Thursday, December 27, 2007

Mary Shelley - Frankenstein

I suffered quite a bit from having to read this book. I found the rationale behind most of the plot points to be unconvincing and often downright morally corrupt. Furthermore, the language was irritating in a way that I have encountered before in literature from the 1800's but I found even more irksome than the other texts of its day. The long convoluted language and the rambling paragraphs that conclude with the final and solely useful sentences drove me crazy, and I was thrilled to finally finish it.
The entire analogy of an inventor (who claims to be blameless but is completely responsible for having entered into this without due thought, and then does not take responsibility soon enough to make a difference) reminds me so completely of some current leaders who enter into serious events lightly without due consideration, and create a monster that follows them around for the rest of their lives.

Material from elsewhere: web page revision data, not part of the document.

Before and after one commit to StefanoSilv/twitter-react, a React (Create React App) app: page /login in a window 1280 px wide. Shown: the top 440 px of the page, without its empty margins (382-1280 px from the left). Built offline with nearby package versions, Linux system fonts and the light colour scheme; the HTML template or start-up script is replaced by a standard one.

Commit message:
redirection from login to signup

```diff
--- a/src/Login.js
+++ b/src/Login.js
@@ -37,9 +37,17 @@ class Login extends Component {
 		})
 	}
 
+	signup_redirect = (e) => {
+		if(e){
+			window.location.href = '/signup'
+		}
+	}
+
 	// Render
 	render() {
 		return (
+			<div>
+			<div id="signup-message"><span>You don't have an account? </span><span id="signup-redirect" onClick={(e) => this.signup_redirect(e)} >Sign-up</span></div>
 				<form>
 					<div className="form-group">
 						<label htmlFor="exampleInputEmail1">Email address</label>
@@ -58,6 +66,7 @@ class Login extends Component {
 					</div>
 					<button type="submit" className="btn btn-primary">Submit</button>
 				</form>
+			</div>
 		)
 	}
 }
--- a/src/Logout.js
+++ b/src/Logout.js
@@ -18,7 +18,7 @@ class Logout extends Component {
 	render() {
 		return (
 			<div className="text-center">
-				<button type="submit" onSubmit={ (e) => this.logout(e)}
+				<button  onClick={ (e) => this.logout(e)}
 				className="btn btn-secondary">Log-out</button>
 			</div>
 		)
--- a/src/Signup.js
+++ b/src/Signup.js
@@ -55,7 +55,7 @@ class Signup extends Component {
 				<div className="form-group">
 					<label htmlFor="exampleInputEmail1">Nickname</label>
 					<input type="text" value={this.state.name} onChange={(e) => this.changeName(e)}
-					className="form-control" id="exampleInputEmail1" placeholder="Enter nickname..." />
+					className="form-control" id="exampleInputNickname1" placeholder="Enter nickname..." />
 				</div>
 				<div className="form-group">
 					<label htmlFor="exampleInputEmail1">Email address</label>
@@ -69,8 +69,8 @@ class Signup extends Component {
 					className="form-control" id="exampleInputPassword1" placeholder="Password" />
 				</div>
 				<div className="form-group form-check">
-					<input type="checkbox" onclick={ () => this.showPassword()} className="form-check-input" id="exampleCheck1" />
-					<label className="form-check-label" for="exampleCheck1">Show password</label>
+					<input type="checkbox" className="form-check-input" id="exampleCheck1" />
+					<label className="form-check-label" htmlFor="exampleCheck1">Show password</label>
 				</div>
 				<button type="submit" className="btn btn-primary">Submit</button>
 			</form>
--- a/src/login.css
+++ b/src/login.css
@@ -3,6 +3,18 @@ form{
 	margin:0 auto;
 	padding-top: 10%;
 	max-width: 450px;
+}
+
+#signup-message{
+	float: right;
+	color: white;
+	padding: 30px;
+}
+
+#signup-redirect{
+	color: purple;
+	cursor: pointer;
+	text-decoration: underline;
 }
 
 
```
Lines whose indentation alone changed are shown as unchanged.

I was struck by the absurdity of the notion that the inventor could think himself blameless in this case. Secondly, I do not understand why he did not simply lure his monster in with the promise of a female and shoot him to death or trap and destroy him in some similar fashion, and I was struck- as always- by the 19th century conventions of fainting, madness, mental ills and general emotional and mental weakness that (presumably) causes complete collapse and inability to function on any level, and generally results in completely physical breakdown and illness. Also, why would he not have realized that the monster which is clearly clever would not kill Elizabeth instead of attack himself? And why did he allow his entire family to be targeted?

It is ridiculous to assume that in his "madness" he did not consider this creature to be despicable until after it is brought to life. I realize that this parallels many human flaws but it is still absurd and insane to presume that anyone, no matter how infatuated with their own genius, would be so enamoured by the science that they would ignore the basic tenet that a hideous inanimate creature becomes a hideous animate creature.

Essentially, I was disgusted at the repeated claim that Victor felt guiltless, and although he did endeavor to do the right thing (although I feel that the creature deserved either destruction or the creation of a mate rather than being condemned to exist in his wretched desire) I fail to see his merits, aside from his genius and perhaps his eloquence. The best intentions in the world mean nothing when the actions are so far the opposite.
The tragedy is that although Victor deserved everything he got, his sweet loved ones did not. They were the ones to suffer and lose their lives for what he did, and that alone is unfortunate. I have absolutely no pity for anyone who creates life or even a situation- deliberately- without trying to consider the consequences. Whether it is childbirth, getting a doberman or dropping a bomb, it is the responsibility of the one who is acting to ensure that they prevent all possible heartache and trouble from occurring.